Representational Image

1600 to 1800 Chinese troops are camping near Sikkim, Bhutan and Tibbet’s tri junction in Dolkam. To survive on the tri junction in the winters the Chinese troops have constructed two helipads and graded roads, scores of pre-fabricated huts, shelters and stores.

Although according to a news published in The Times Of India has stated that Indian Governmnet has achieved the political goal to stop chinese military to continue its road construction in the disputed area of Doklam but the fallout has been “the almost permanent stationing of People’s Liberation Army in the area.

A source informed The Times Of India that earlier, PLA patrols would come to Doklam, which is disputed between China and Bhutan, between April-May and October-November every year to mark their presence and lay claim to the area before going back.

But the 73 days stand off on Doklam between India and China has made Chinese troops to station at the disputed site even in Winters. This stationing of Chinese troops has made Army Chief Bipin Rawat’s warning come true as in September he warned that China would continue with its efforts to nibble away disputed territories through “salami slicing”, muscle-flexing and other measures. With Indian troops deployed in tactically dominating positions in the trijunction region, China is keen to usurp Doklam to add strategic depth to its narrow Chumbi Valley, which juts in between Sikkim and Bhutan.


Related Posts
Read More

Australian duo joyfully trace their missing roots to western India
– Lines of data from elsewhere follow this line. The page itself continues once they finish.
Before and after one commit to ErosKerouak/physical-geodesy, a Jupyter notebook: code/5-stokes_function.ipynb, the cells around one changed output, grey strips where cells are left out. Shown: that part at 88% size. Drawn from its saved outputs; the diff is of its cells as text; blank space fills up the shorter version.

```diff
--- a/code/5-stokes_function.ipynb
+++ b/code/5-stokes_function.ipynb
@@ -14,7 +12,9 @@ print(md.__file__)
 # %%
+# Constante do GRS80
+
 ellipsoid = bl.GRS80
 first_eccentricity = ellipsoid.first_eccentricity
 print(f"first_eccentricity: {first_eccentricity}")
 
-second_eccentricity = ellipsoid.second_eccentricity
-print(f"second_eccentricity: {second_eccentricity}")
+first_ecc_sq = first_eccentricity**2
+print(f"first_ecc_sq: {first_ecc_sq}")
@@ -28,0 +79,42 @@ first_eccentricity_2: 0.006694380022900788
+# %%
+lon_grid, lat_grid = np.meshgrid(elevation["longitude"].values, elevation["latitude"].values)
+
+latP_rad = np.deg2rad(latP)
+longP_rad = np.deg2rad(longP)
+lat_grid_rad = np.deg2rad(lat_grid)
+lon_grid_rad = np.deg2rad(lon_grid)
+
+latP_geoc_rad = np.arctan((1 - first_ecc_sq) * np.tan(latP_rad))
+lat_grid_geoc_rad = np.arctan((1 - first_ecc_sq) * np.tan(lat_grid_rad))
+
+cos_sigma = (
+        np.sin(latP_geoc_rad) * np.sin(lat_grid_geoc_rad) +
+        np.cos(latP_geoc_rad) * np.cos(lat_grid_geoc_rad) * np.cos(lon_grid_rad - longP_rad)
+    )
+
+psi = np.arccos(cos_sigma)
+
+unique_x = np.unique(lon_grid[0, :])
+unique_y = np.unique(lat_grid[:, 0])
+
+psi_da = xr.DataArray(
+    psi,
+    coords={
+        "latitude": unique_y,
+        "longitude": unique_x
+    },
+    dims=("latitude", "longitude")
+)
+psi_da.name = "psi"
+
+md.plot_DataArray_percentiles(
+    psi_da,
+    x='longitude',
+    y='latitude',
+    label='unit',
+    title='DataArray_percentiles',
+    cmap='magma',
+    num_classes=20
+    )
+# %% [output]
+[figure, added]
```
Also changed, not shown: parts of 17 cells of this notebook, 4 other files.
"Finally, in a quest to find something, we came to India with a sense that this is where we belong; but the basic question was: Where to start? From much detective work, we knew of houses that had been built and of a village named after our great grandfather, Charles Robertson Lamont Glasfurd, an engineer and surveyor and Commissioner here in India.